So this little camera pack a good-sized punch for a point and shoot camera. I previously did a blog on the Minolta Hi Matic AF 2 and said that it was one of my favorite point and shoot cameras. This Olympus is right up there with the Minolta. This was the second camera that I brought with me to San Diego our wedding / honeymoon trip. I shot around 6 rolls with this camera and focus hit nearly every shot.
This camera has a 35mm F3.5 lens, which isn’t super fast but isn’t too terribly bad either. There is a f2.8 version as well but I don’t know if I can justify the cost different in the two cameras. I did not run into a situation the whole time on the trip where I thought I needed a faster lens. The camera has multiple flash settings including turning it off. One downside to the camera is that when you turn off the flash and then turn off the camera and then turn the camera back on, the flash is automatically set to auto mode again.
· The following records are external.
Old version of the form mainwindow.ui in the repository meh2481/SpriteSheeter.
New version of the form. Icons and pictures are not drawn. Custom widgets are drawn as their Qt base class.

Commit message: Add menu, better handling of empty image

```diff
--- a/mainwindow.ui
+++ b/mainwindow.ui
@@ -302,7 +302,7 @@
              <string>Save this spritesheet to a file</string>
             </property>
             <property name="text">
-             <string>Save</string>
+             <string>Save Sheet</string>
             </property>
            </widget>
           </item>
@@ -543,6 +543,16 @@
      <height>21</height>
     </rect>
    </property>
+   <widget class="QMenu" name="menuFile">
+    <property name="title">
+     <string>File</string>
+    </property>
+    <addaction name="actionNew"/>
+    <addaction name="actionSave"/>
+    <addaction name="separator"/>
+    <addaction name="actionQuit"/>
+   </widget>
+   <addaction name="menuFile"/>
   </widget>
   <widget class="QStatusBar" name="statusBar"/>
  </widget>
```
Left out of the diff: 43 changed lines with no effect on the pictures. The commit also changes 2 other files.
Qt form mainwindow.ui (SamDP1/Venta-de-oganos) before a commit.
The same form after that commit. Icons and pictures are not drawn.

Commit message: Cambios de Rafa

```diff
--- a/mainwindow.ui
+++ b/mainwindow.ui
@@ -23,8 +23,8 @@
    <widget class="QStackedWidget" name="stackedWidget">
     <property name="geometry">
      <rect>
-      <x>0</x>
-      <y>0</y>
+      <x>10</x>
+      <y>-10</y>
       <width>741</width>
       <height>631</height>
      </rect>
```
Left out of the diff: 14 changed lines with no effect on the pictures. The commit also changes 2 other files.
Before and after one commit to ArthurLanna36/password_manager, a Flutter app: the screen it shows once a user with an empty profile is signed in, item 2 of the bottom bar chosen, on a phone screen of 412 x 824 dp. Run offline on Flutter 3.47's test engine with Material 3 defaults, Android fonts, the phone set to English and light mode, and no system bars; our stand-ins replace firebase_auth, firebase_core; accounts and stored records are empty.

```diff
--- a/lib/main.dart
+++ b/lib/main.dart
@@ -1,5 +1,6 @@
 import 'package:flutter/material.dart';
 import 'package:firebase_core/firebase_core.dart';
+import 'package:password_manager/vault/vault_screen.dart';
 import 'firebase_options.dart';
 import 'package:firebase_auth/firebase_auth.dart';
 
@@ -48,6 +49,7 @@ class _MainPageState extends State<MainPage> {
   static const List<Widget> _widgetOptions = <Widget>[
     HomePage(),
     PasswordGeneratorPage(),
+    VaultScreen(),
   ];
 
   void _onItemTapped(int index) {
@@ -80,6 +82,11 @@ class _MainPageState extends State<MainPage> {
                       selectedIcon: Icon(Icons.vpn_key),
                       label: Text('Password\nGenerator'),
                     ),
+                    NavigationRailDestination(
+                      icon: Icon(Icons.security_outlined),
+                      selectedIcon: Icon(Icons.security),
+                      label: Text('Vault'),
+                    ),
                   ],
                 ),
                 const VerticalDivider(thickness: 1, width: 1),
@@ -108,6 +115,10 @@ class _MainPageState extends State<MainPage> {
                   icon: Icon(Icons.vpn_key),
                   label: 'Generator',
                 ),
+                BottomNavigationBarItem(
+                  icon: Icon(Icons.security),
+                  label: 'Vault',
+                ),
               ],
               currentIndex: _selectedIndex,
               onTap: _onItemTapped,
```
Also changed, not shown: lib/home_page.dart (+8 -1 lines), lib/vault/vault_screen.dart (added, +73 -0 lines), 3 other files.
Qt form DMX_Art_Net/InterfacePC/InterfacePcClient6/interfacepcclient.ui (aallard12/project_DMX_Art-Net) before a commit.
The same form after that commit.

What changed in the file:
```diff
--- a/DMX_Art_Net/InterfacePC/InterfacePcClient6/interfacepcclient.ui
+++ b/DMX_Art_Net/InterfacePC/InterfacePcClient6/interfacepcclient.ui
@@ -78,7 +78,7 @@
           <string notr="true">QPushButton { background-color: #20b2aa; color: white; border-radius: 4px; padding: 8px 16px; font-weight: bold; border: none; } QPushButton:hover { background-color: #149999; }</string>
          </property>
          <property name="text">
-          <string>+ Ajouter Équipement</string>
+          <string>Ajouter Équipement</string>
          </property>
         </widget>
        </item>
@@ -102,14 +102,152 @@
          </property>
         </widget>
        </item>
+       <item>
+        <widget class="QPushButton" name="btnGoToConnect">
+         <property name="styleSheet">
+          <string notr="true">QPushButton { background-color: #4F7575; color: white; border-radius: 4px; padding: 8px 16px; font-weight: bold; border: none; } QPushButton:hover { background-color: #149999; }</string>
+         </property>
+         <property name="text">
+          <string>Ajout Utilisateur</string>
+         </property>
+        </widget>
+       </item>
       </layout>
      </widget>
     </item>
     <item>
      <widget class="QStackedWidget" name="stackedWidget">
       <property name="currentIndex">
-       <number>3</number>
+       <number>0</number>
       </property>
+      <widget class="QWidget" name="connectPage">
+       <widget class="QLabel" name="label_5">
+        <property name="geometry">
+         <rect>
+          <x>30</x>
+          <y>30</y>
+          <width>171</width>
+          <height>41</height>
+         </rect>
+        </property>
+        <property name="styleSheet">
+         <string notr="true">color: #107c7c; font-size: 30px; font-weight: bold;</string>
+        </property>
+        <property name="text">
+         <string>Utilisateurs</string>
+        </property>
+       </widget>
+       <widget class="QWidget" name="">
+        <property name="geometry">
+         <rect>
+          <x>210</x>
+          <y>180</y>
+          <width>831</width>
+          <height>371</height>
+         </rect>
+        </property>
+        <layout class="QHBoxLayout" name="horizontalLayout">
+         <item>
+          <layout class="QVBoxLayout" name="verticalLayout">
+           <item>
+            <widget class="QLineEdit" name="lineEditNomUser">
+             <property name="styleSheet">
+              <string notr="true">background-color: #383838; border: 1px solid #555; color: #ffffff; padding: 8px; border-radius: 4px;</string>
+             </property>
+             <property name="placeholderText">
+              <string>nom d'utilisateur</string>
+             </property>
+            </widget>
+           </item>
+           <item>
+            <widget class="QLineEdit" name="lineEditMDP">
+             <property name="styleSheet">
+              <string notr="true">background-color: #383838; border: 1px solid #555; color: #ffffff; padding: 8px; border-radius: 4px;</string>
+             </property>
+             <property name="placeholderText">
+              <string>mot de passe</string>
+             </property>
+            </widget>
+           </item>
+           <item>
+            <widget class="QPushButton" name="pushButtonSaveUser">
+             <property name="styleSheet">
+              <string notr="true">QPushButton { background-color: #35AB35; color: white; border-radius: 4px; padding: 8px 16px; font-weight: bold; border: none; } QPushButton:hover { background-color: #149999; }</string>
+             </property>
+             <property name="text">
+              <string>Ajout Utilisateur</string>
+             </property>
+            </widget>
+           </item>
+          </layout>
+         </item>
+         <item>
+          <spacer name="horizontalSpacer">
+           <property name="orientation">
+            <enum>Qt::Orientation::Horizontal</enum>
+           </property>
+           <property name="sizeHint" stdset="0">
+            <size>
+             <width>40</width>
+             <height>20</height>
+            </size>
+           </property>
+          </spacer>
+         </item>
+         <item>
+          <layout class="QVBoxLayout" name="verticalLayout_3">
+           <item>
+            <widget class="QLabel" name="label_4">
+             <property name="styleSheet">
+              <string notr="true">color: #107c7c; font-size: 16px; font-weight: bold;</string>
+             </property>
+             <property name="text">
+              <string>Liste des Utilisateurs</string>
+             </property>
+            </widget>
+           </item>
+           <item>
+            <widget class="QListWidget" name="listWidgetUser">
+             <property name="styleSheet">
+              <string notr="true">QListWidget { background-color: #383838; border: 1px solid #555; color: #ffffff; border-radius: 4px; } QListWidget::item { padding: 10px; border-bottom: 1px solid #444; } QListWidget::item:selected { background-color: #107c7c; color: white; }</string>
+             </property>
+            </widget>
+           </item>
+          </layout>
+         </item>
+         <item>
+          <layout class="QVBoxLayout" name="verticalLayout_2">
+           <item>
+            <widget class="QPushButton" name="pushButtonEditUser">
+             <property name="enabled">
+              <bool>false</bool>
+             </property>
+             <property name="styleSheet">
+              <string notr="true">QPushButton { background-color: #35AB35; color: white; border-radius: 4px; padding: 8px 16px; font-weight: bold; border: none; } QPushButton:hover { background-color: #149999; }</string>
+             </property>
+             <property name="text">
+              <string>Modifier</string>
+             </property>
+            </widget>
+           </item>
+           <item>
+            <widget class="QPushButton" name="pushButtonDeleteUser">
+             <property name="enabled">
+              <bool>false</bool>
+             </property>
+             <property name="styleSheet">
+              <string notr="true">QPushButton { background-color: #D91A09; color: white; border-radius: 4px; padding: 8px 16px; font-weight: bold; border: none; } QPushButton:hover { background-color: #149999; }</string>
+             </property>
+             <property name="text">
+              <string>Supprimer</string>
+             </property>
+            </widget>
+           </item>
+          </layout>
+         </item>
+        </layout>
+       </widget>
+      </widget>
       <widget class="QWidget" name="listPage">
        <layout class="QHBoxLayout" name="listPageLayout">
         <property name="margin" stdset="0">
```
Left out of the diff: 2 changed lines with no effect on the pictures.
I’d rather the flash be set to off by default. The camera feels very good in the hands and is small enough to fit in a front pocket in your jeans. Everything about this camera is automatic (except being able to control the flash functions). I do like the fact that this camera can read film DX codes and can shoot faster films than ISO 400 and ISO 800. When you are finished with the roll of film the camera also automatically rewinds the film for you too. Two other features worth mentioning are the tripod socket on the bottom and the self timer mode.
The only downside that I can think of with this camera is the flash being turned on auto automatically when the camera is turned on. Overall this camera is almost the perfect point and shoot for just about any situation. I bought this camera for $15 and have seen them being sold for $30 and even a little more. This camera is well worth the purchase if you are looking for an all around film point and shoot and can deal with the flash function.
Some might say the f3.5 lens compared to the f2.8
focus is a smidge slower than I would like but definitely not a deal breaker